TASK DIRECTIONS: Retyping the records exactly, down to the last line, is the whole job.

SUPPLIED DATA:
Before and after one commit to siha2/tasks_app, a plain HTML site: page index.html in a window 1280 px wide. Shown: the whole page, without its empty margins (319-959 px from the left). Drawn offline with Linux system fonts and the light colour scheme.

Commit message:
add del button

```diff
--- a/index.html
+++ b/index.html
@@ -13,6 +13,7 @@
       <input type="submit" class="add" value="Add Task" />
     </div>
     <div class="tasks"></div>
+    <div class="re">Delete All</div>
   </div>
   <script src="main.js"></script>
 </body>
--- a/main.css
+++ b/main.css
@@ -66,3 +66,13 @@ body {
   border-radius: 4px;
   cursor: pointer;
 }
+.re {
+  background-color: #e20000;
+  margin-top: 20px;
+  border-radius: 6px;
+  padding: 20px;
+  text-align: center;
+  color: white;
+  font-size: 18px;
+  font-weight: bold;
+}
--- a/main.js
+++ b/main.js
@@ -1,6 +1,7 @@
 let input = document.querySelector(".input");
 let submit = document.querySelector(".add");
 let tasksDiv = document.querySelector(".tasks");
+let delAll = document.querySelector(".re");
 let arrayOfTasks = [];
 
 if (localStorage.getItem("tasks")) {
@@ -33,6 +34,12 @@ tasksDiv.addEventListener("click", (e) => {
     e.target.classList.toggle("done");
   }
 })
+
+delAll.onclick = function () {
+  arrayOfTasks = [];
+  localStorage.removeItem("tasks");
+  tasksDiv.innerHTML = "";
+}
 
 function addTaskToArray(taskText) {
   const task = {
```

RESPONSE TO THIS TASK:
Before and after one commit to siha2/tasks_app, a plain HTML site: page index.html in a window 1280 px wide. Shown: the whole page, without its empty margins (319-959 px from the left). Drawn offline with Linux system fonts and the light colour scheme.

Commit message:
add del button

```diff
--- a/index.html
+++ b/index.html
@@ -13,6 +13,7 @@
       <input type="submit" class="add" value="Add Task" />
     </div>
     <div class="tasks"></div>
+    <div class="re">Delete All</div>
   </div>
   <script src="main.js"></script>
 </body>
--- a/main.css
+++ b/main.css
@@ -66,3 +66,13 @@ body {
   border-radius: 4px;
   cursor: pointer;
 }
+.re {
+  background-color: #e20000;
+  margin-top: 20px;
+  border-radius: 6px;
+  padding: 20px;
+  text-align: center;
+  color: white;
+  font-size: 18px;
+  font-weight: bold;
+}
--- a/main.js
+++ b/main.js
@@ -1,6 +1,7 @@
 let input = document.querySelector(".input");
 let submit = document.querySelector(".add");
 let tasksDiv = document.querySelector(".tasks");
+let delAll = document.querySelector(".re");
 let arrayOfTasks = [];
 
 if (localStorage.getItem("tasks")) {
@@ -33,6 +34,12 @@ tasksDiv.addEventListener("click", (e) => {
     e.target.classList.toggle("done");
   }
 })
+
+delAll.onclick = function () {
+  arrayOfTasks = [];
+  localStorage.removeItem("tasks");
+  tasksDiv.innerHTML = "";
+}
 
 function addTaskToArray(taskText) {
   const task = {
```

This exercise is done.